Exercise aim —
In the data that follows, find each line containing "onMounted" and copy it.

--- Materials provided Enclosed Below ---

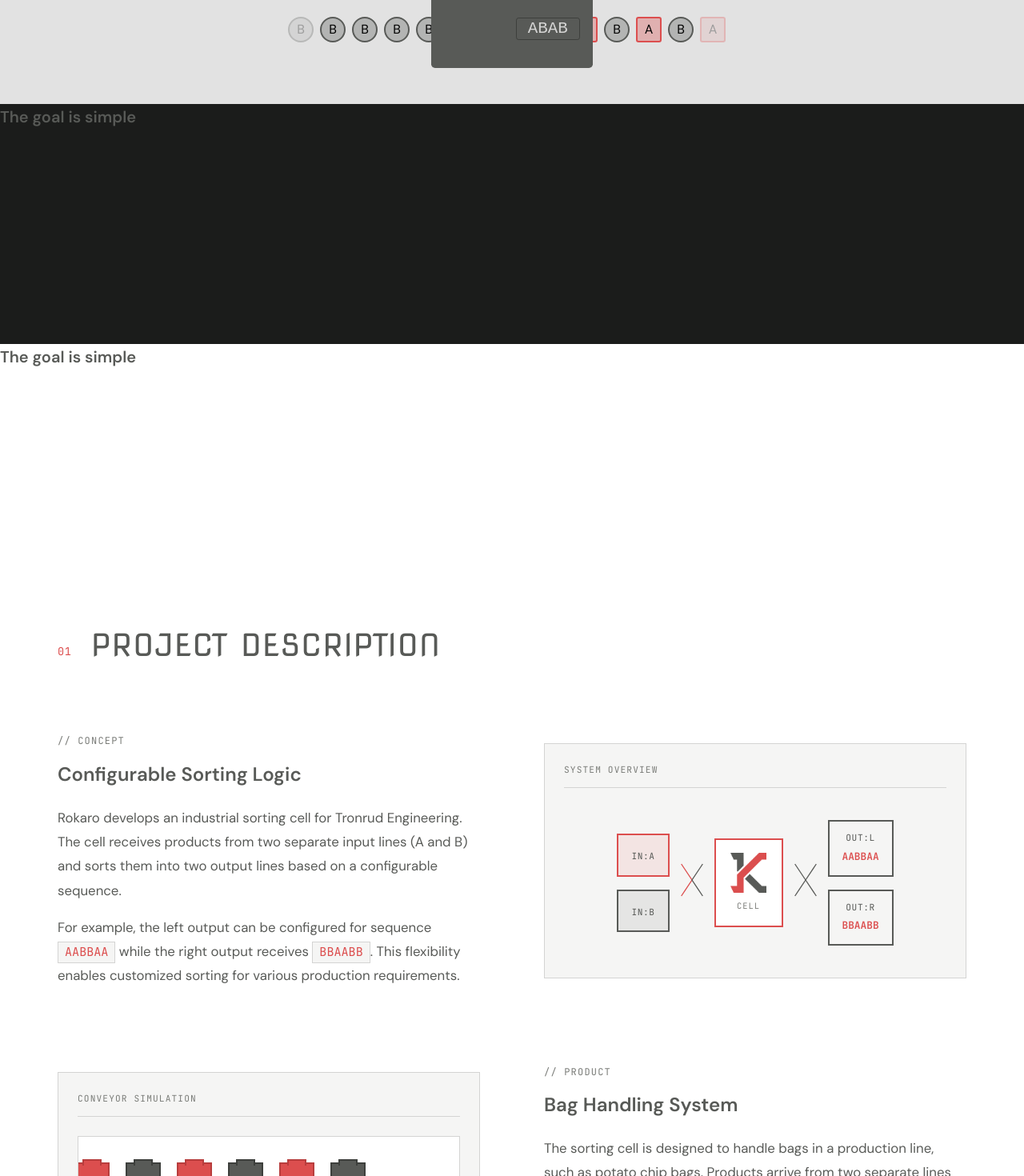
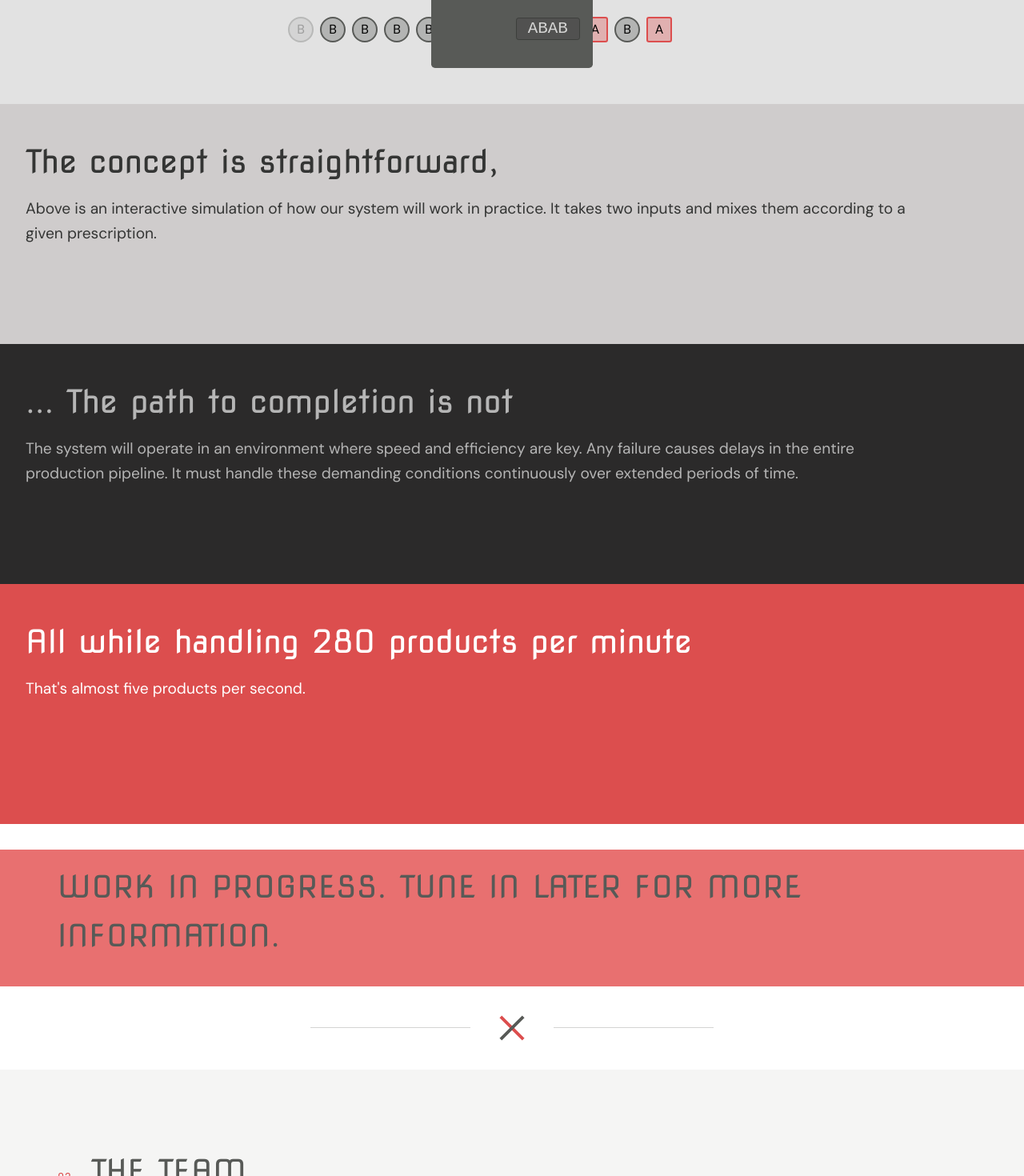
Before and after one commit to RokaroUSN/frontpage, a Vue app: page / in a window 1280 px wide. Shown: the part 920-2390 px from the top of the page at 80% size. Built offline with nearby package versions, Linux system fonts and the light colour scheme.

Commit message:
last tweaks before prod

```diff
--- a/src/App.vue
+++ b/src/App.vue
@@ -11,11 +11,11 @@ interface TeamMember {
 
 const teamMembers: TeamMember[] = [
   { id: '01', name: 'Erling Østmo', discipline: 'Mechanical', role: 'Project Lead' },
-  { id: '02', name: 'Emory Høyensahl', discipline: 'Mechanical', role: 'Developer' },
-  { id: '03', name: 'Egil Kanstad', discipline: 'Mechanical', role: 'Developer' },
-  { id: '04', name: 'Fredrik Skjelstad Ramskjell', discipline: 'Mechanical', role: 'Developer' },
-  { id: '05', name: 'Lisa Petrus', discipline: 'Mechatronics', role: 'Developer' },
-  { id: '06', name: 'Syver Sandum Stensholt', discipline: 'Electrical', role: 'Developer' },
+  { id: '02', name: 'Emory Eugene Høyensahl', discipline: 'Computer', role: 'Member' },
+  { id: '03', name: 'Egil Kanstad', discipline: 'Mechanical', role: 'Member' },
+  { id: '04', name: 'Fredrik Skjelstad Ramskjell', discipline: 'Mechanical', role: 'Member' },
+  { id: '05', name: 'Lisa Petrus Fouad', discipline: 'Computer', role: 'Member' },
+  { id: '06', name: 'Syver Sandum Stensholt', discipline: 'Computer', role: 'Member' },
 ]
 
 const scenarios = [
@@ -70,8 +70,7 @@ onMounted(() => {
           <span class="title-accent">Sorting Cell</span>
         </h1>
         <p class="hero-subtitle">
-          A collaboration between the University of South-Eastern Norway<br class="hide-mobile" />
-          and Tronrud Engineering
+          A project on behalf of Tronrud Engineering.
         </p>
         <div class="hero-tags">
           <span class="tag mono">Automation</span>
@@ -93,8 +92,14 @@ onMounted(() => {
 
     <DomainSimulationSection/>
 
+    <div class="wip-notice">
+      <div class="container">
+        <h2>Work in progress. Tune in later for more information.</h2>
+      </div>
+    </div>
+
     <!-- About Section -->
-    <section id="about" class="about">
+    <section v-if="false" id="about" class="about" >
       <div class="container">
         <div class="section-header">
           <span class="section-number mono">01</span>
@@ -318,7 +323,7 @@ onMounted(() => {
     <section id="team" class="team">
       <div class="container">
         <div class="section-header">
-          <span class="section-number mono">03</span>
+          <span class="section-number mono">02</span>
           <h2>The Team</h2>
         </div>
         <p class="team-intro">
@@ -350,6 +355,8 @@ onMounted(() => {
       <div class="container footer-content">
         <div class="footer-left">
           <img src="/logo.svg" alt="Rokaro" class="footer-logo" />
+          <img src="/te-logo.svg" alt="Tronrud Engineering" class="footer-logo"/>
+          <img src="/USN-icon.svg" alt="USN" class="footer-logo"/>
           <div class="footer-info">
             <span class="mono">Bachelor's Project 2026</span>
             <span>University of South-Eastern Norway</span>
@@ -896,6 +903,12 @@ onMounted(() => {
   }
 }
 
+.wip-notice {
+  padding: 1rem 0rem;
+  background: #e87070;
+  margin-top:2rem;
+}
+
 // ===== SCENARIOS =====
 .scenarios {
   &-list {
@@ -1102,8 +1115,8 @@ onMounted(() => {
 
 // ===== FOOTER =====
 .footer {
-  background: var(--color-text);
-  color: var(--color-white);
+  background: #a8a8a8;
+  color: black;
   padding: 3rem 0;
 
   &-content {
@@ -1120,7 +1133,7 @@ onMounted(() => {
 
   &-logo {
     height: 40px;
-    filter: brightness(0) invert(1);
+    //filter: brightness(0) invert(1);
   }
 
   &-info {
--- a/src/Product.ts
+++ b/src/Product.ts
@@ -33,13 +33,13 @@ export class Product {
         this.animatingRight = false;
     }
 
-    animateRight() {
+    animateRight(dur: number) {
        this.animatingRight = true;
-       setTimeout(()=>this.animatingRight = false, ANIMATE_RIGHT_DUR-5);
+       setTimeout(()=>this.animatingRight = false, dur-5);
     }
 
-    move() {
-        this.animateRight();
+    move(dur: number) {
+        this.animateRight(dur);
     }
 }
 
--- a/src/components/DomainSimulationSection.vue
+++ b/src/components/DomainSimulationSection.vue
@@ -19,7 +19,7 @@ const scrollLength = computed(() => {
 })
 const scrolling = ref<HTMLElement | null>(null);
 const currectScrollSection = computed(()=>Math.floor(scrollLength.value / SECTION_HEIGHT))
-const currentPeriod = computed(()=>currectScrollSection.value < 2 ? 500 : 1000/(280000/60000))
+const currentPeriod = computed(()=>currectScrollSection.value < 1 ? 1000 : 1000/(280000/60000))
 const animSpeed = computed(()=>currentPeriod.value/1000 + "s");
 // Slot pattern: FS S S S FS (5 slots)
 // FS = fading, S = static visible
@@ -92,7 +92,7 @@ class Conveyor<P extends Product> {
       const product = this.slots[i];
       if (product) {
         product.opacity = this.getOpacityForIndex(i + 1);
-        product.move(); // Trigger slide animation
+        product.move(currentPeriod.value); // Trigger slide animation
         newSlots[i + 1] = product;
       }
     }
@@ -108,7 +108,7 @@ class Conveyor<P extends Product> {
 
     // New product at index 0 - coming from cell, starts at full opacity
     product.opacity = 1;
-    product.move(); // Trigger slide animation
+    product.move(currentPeriod.value); // Trigger slide animation
     newSlots[0] = product;
 
     // Shift existing - trigger move animation on each
@@ -116,7 +116,7 @@ class Conveyor<P extends Product> {
       const existing = this.slots[i];
       if (existing) {
         existing.opacity = this.getOpacityForIndex(i + 1);
-        existing.move(); // Trigger slide animation
+        existing.move(currentPeriod.value); // Trigger slide animation
         newSlots[i + 1] = existing;
       }
     }
@@ -326,15 +326,26 @@ onMounted(() => {
   </div>
   <div class="scroll-content">
     <div class="scroll-section basics">
-      <h3>The goal is simple</h3>
+      <div class="container">
+        <h3>The concept is straightforward,</h3>
+        <p>
+          Above is an interactive simulation of how our system will work in practice. It takes two inputs and mixes them according to a given prescription.
+        </p>
+      </div>
     </div>
     <div class="scroll-section challenges">
-      <h3>The goal is simple</h3>
+      <div class="container">
+        <h3>... The path to completion is not</h3>
+        <p>
+          The system will operate in an environment where speed and efficiency are key. Any failure causes delays in the entire production pipeline. It must handle these demanding conditions continuously over extended periods of time.
+        </p>
+      </div>
     </div>
     <div class="scroll-section speed">
-      <h3>All while handling 280 bags per minute</h3>
-      {{scrollY}}
-      {{currectScrollSection}}
+      <div class="container">
+        <h3>All while handling 280 products per minute</h3>
+        <p>That's almost five products per second.</p>
+      </div>
     </div>
   </div>
 </div>
@@ -354,8 +365,37 @@ $maincont-height: 250px;
   .scroll-section {
     height: 300px;
 
+    p {
+      font-size: 1.2rem;
+    }
+
+    .container {
+      margin: 2.5rem 0;
+      h3 {
+        font-size: 2.5rem;
+        font-family: var(--font-display);
+      }
+    }
+
     &.basics {
-      background-color: #1b1c1b;
+      background-color: #cfcccc;
+      h3,p {
+        color: #343534 !important;
+      }
+    }
+
+    &.challenges {
+      background-color: #2b2a2a;
+      h3,p {
+        color: #b5b5b5 !important;
+      }
+    }
+
+    &.speed {
+      background-color: var(--color-primary);
+      h3,p {
+        color: white !important;
+      }
     }
   }
 }
@@ -380,12 +420,15 @@ $maincont-height: 250px;
       font-size: 1.3rem;
       border-radius: 0.2rem;
       border: solid 1px #3d3f3c;
-      background-color: rgba(0, 0, 0, 0);
+      background-color: rgb(81, 81, 80);
       color: #d4d4d3;
       font-family: monospace;
       padding: 0.1rem 0.2rem;
       text-align: center;
 
+      &:hover{
+        background-color: #404040;
+      }
       &:focus {
         outline: none;
         background-color: #2b2b2b;
@@ -398,7 +441,6 @@ $maincont-height: 250px;
 
 .scrollable-section {
   position: relative;
-  height: 100vh;
 }
 
 .row {
--- a/vite.config.ts
+++ b/vite.config.ts
@@ -3,5 +3,6 @@ import vue from '@vitejs/plugin-vue'
 
 // https://vite.dev/config/
 export default defineConfig({
+  base: "/grupper/gruppe3-v26/",
   plugins: [vue()],
 })
```
Also changed, not shown: public/USN-icon.svg (added), public/te-logo.svg (added).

--- End of Enclosed Materials provided ---

Solution below —
@@ -70,8 +70,7 @@ onMounted(() => {
@@ -93,8 +92,14 @@ onMounted(() => {
@@ -318,7 +323,7 @@ onMounted(() => {
@@ -350,6 +355,8 @@ onMounted(() => {
@@ -896,6 +903,12 @@ onMounted(() => {
@@ -1102,8 +1115,8 @@ onMounted(() => {
@@ -1120,7 +1133,7 @@ onMounted(() => {
@@ -326,15 +326,26 @@ onMounted(() => {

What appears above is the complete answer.